Definition of proscription in English:

proscription

noun

  • 1[mass noun] The action of forbidding something; banning:

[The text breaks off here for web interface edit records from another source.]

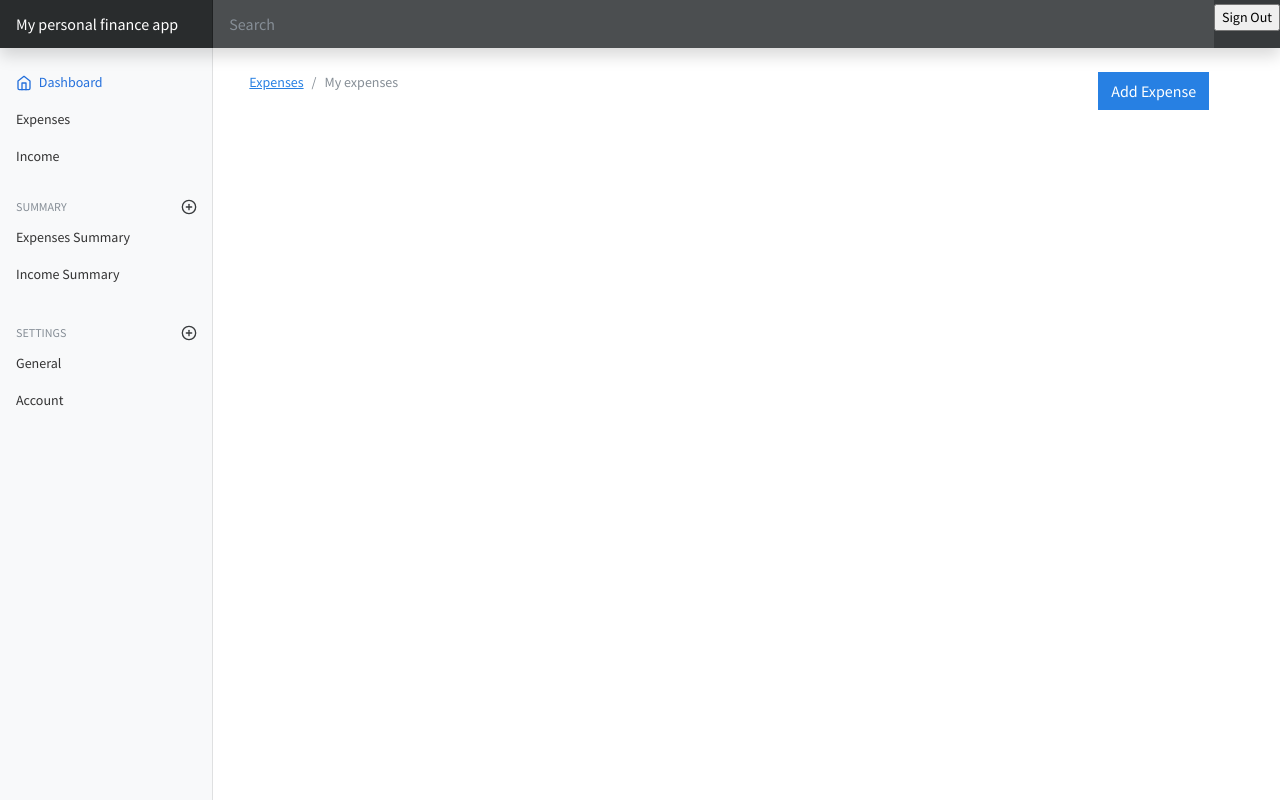
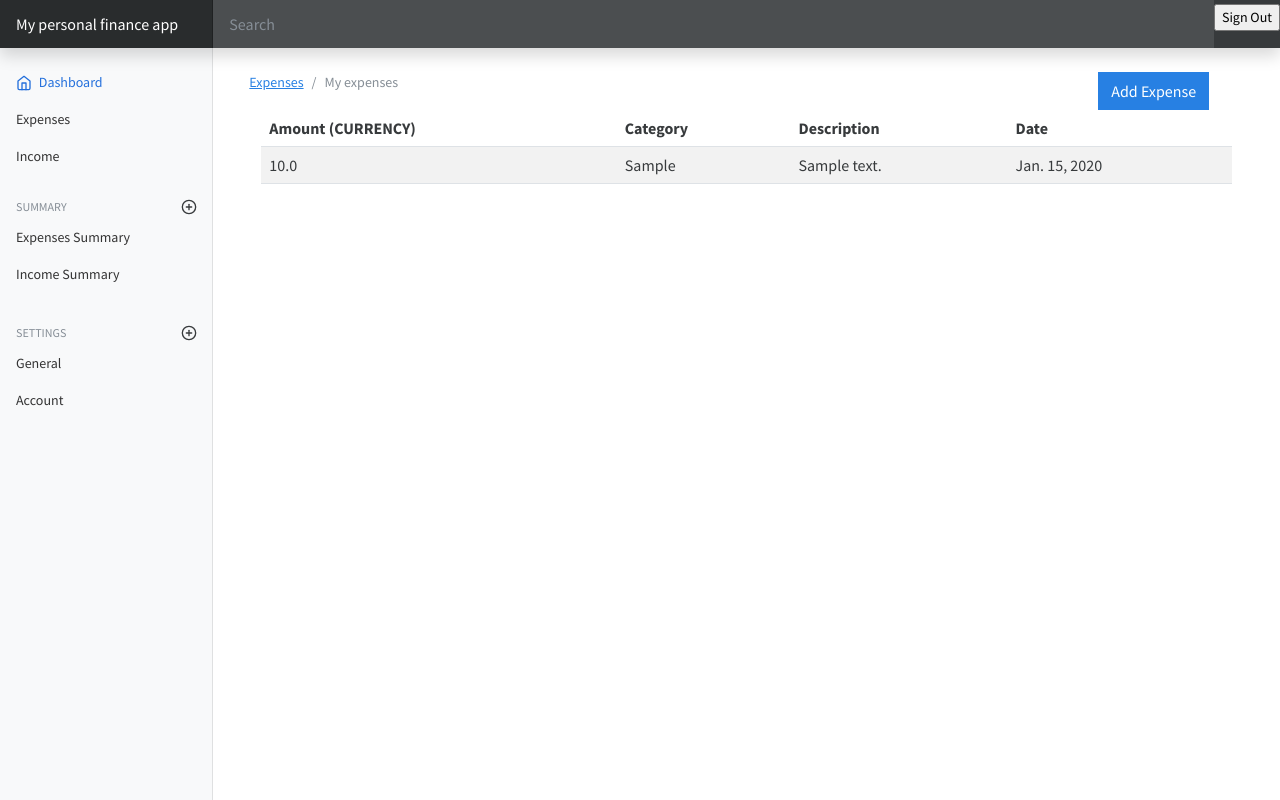
Before and after one commit to RafalJanko/PersonalFinanceApp, a Django app: page / in a window 1280 px wide. Run offline with Django 4.2, Linux system fonts and the light colour scheme; a user stored in the database is signed in; tables that the repository leaves empty hold one stand-in row (values such as "Sample post"); some libraries are stand-ins or nearby versions.

Commit message:
adding view user expense functionality

```diff
--- a/FinanceApp/views.py
+++ b/FinanceApp/views.py
@@ -9,8 +9,11 @@ from django.shortcuts import redirect
 @login_required(login_url='/authentication/login')
 def index(request):
     categories = Category.objects.all()
+    expenses = Expense.objects.filter(owner=request.user)
+    context = {'categories': categories,
+               'expenses': expenses}
 
-    return render(request, 'FinanceApp/index.html', {'categories':categories})
+    return render(request, 'FinanceApp/index.html', context)
 
 def add_expense(request):
     categories = Category.objects.all()
--- a/templates/FinanceApp/index.html
+++ b/templates/FinanceApp/index.html
@@ -18,5 +18,37 @@
 
 </div>
 </div>
+    <div class="container">
+    {% include 'partials/_messages.html' %}
+         {% if expenses.count %}
+
+
+        <table class="table table-striped table-hover">
+            <thead>
+                <tr>
+                    <th>
+                        Amount (CURRENCY)
+                    </th>
+                    <th>Category</th>
+                    <th>Description</th>
+                    <th>Date</th>
+                </tr>
+            </thead>
+            <tbody>
+
+           {% for expense in expenses %}
+
+            <tr>
+                <td>{{ expense.amount}}</td>
+                <td>{{ expense.category }}</td>
+                <td>{{ expense.description }}</td>
+                <td>{{ expense.date}}</td>
+
+            </tr>
+            {% endfor %}
+            </tbody>
+        </table>
+        {% endif %}
+    </div>
 </div>
-{% include 'partials/_messages.html' %} {% endblock content %}
+ {% endblock content %}
```
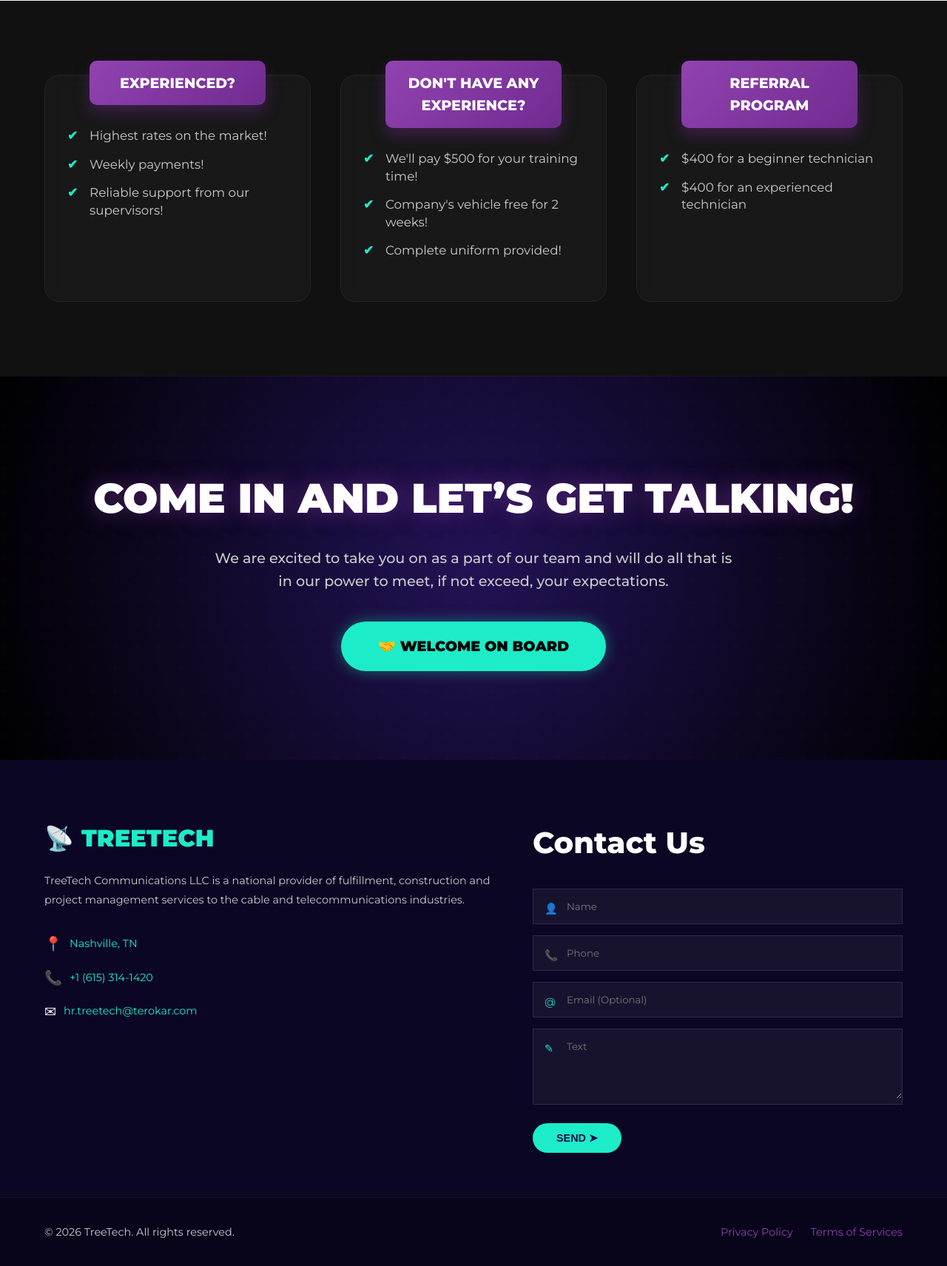
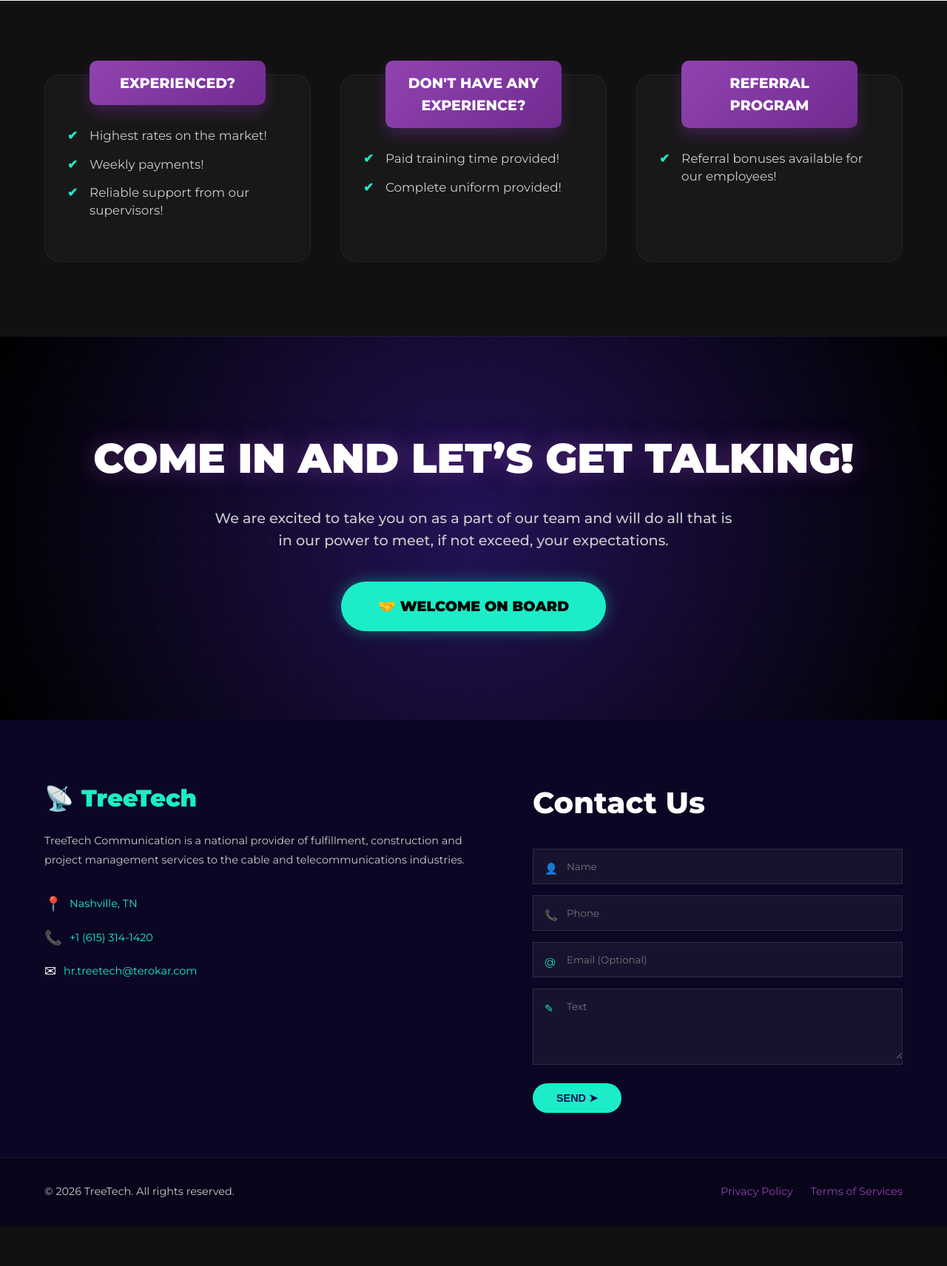
Before and after one commit to Haidemskyi/TREETECH_WEB, a Flask app: page / in a window 1280 px wide. Shown: the part 2824-4535 px from the top of the page at 74% size. After the commit the page ends 4481 px from the top, so only its background shows below. Run offline with Flask 3, Linux system fonts and the light colour scheme.

Commit message:
chore: updated branding and removed excessive wording per instructions

```diff
--- a/templates/index.html
+++ b/templates/index.html
@@ -4,7 +4,7 @@
 <head>
     <meta charset="UTF-8">
     <meta name="viewport" content="width=device-width, initial-scale=1.0">
-    <title>TREETECH</title>
+    <title>TreeTech</title>
     <link rel="stylesheet" href="{{ url_for('static', filename='style.css', v='4') }}">
     <link href="https://fonts.googleapis.com/css2?family=Montserrat:wght@400;500;700;800;900&display=swap"
         rel="stylesheet">
@@ -17,7 +17,7 @@
                 <div class="logo-icon">
                     <img src="{{ url_for('static', filename='icon 1.png') }}" alt="TREETECH Logo">
                 </div>
-                <div class="logo-text">TREE<span class="highlight">TECH</span></div>
+                <div class="logo-text">Tree<span class="highlight">Tech</span></div>
             </a>
 
             <div class="hamburger" id="hamburger-menu">
@@ -53,7 +53,6 @@
                     <li>Competitive Weekly Pay</li>
                     <li>24/7 Supervisor Support</li>
                     <li>Real Career Advancement</li>
-                    <li>Company Vehicle Provided</li>
                 </ul>
                 <div class="hero-buttons">
                     <a href="#about-section" class="btn btn-white-outline"><i class="fas fa-info-circle"></i> Learn
@@ -104,7 +103,7 @@
                 <span class="section-label">Who We Are</span>
                 <h2>BUILDING THE FUTURE OF CONNECTIVITY</h2>
                 <p>
-                    TREETECH is a leading fulfillment partner for major telecommunications providers.
+                    TreeTech is a leading fulfillment partner for major telecommunications providers.
                     We specialize in residential and commercial installations, ensuring that every connection
                     is fast, meaningful, and reliable.
                 </p>
@@ -155,7 +154,7 @@
             <div class="services-info">
                 <h2 class="section-heading">Our <span class="highlight-bg">Services</span></h2>
                 <p class="services-desc">
-                    TREETECH is a national provider of fulfillment and project management services.
+                    TreeTech is a national provider of fulfillment and project management services.
                     We deliver top-tier installation solutions with a focus on quality, safety, and customer
                     satisfaction.
                 </p>
@@ -206,8 +205,7 @@
             <div class="info-col">
                 <h3 class="info-header">Don't have any experience?</h3>
                 <ul class="check-list-small">
-                    <li>We'll pay $500 for your training time!</li>
-                    <li>Company's vehicle free for 2 weeks!</li>
+                    <li>Paid training time provided!</li>
                     <li>Complete uniform provided!</li>
                 </ul>
             </div>
@@ -215,8 +213,7 @@
             <div class="info-col">
                 <h3 class="info-header">Referral program</h3>
                 <ul class="check-list-small">
-                    <li>$400 for a beginner technician</li>
-                    <li>$400 for an experienced technician</li>
+                    <li>Referral bonuses available for our employees!</li>
                 </ul>
             </div>
         </div>
@@ -239,10 +236,10 @@
         <div class="container footer-grid">
             <div class="footer-left">
                 <div class="footer-brand">
-                    <span class="logo-icon">📡</span> TREETECH
+                    <span class="logo-icon">📡</span> TreeTech
                 </div>
                 <p class="footer-desc">
-                    TreeTech Communications LLC is a national provider of fulfillment, construction and project
+                    TreeTech Communication is a national provider of fulfillment, construction and project
                     management services to the cable and telecommunications industries.
                 </p>
                 <div class="contact-rows">
```
Also changed, not shown: web/src/app/page.tsx (+7 -10 lines).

    ‘the proscription of the party after the 1715 Rebellion’
    • ‘Now some of the mysterious proscriptions in chapter eleven of Leviticus become more intelligible.’
    • ‘There are no provisions for banned passengers to see the accusatory information or contest their proscription.’
    • ‘The offences under sections 11 to 13 are all direct consequences of proscription.’
    • ‘And even if the courts were to countermand a proscription order, the damage done to the organisation during the period of proscription could be critical.’
    • ‘Historically, proscription has been a tool of political repression, not law enforcement.’
    • ‘Guilt is the operation of law, a proscription by law, upon conduct.’
    • ‘Historically, proscription has been used for political repression.’
    • ‘The ruling also does not override state proscriptions on funding to private or religious schools.’
    • ‘The proscription against physicians talking about themselves with patients comes from several different traditions.’
    • ‘Both sets of norms rest ultimately upon a fundamental principle of proscription concerning the infliction of militarily ' unnecessary suffering '.’
    • ‘He also suggested the government remove the entire part concerning the proscription of local organisations found to be endangering national security.’
    • ‘In May 1794 the Dublin Society was included in the wave of proscription which was then afflicting most anti-government organizations.’
    • ‘And for all its military ventures, justified and not, since 1945, the United States had never repudiated the charter's proscription of pre-emption.’
    • ‘Religious opposition to coffee drinking resulted in political proscription a number of times during the sixteenth century.’
    • ‘Proscription is designed to outlaw organisations deemed a threat to national security.’
    • ‘By the way, there is no requirement from the UN Security Council for a general proscription power to be enacted.’
    • ‘Whether done by the Attorney General or a judge proscription should not be allowed.’
    • ‘There is also a proscription against any form of harassment.’
    • ‘Virginia would no longer suffer such state prescriptions or proscriptions of religion.’
    prohibition, prohibiting, forbidding, banning, ban, barring, bar, disallowing, ruling out, embargo, embargoing, vetoing, veto, making illegal, interdicting, interdict, outlawing, tabooing
    condemnation, denunciation, attack, criticism, censure, denigration, damning, rejection
    View synonyms
    1. 1.1 Condemnation or denunciation of something:
      ‘he plays a the priest whose moral proscriptions lead only to catastrophe’
      • ‘Deep down inside, staying alive (a biological imperative) took precedence over social proscriptions against cannibalism.’
      • ‘But with it would also come the the Christian proscriptions and hence need for encryption.’
      • ‘Personally, I am strongly opposed to proscription in any form.’
      • ‘But this push is neither a proscription or a requirement for the latter to dominate economic development, or even the socialization process itself.’
      • ‘With respect, I think you are drawing a far too narrow proscription.’
      • ‘What's with the proscription on frying in the brownstone, anyway?’
      • ‘The name of Middleton was unpopular, and his proscription very naturally tempted me to peruse his writings and those of his antagonists.’
      • ‘But that description of my mission is not a proscription for your article.’
      • ‘But its proscriptions make plain the recklessness that characterises imperialist policy.’
      • ‘Many Islamic states for reasons of religious proscription have no such debate.’
      • ‘Oblivious to carb counts, I ended up following the main proscription of popular low-carb diets: no refined carbohydrate foods.’
      • ‘But these stories contain much more than moral visions and proscriptions.’
      • ‘This is both a trite platitude and a profound proscription.’
      • ‘His essential concern is that rampant materialism, unhindered by any generally accepted ethical proscription, will degrade the natural environment.’
      • ‘His work encodes and decodes physical and cultural landscapes in ways that challenge the assumptions, proscriptions, and prohibitions built into human environments.’
      • ‘Although I agree with none of these proscriptions, I have been obediently observing them. "’
      • ‘However, what would her proscription there have been?’
      • ‘There should, in short, never be a blanket proscription of expression.’
      • ‘Dr. Pipa did not shun away from the traditional understanding of Isaiah 58: 13-14 and its proscription of worldly employments and recreations.’
      • ‘The practice of dissection had stopped altogether, chiefly due to contemporaneous religious proscriptions.’

Pronunciation

proscription

/prə(ʊ)ˈskrɪpʃ(ə)n/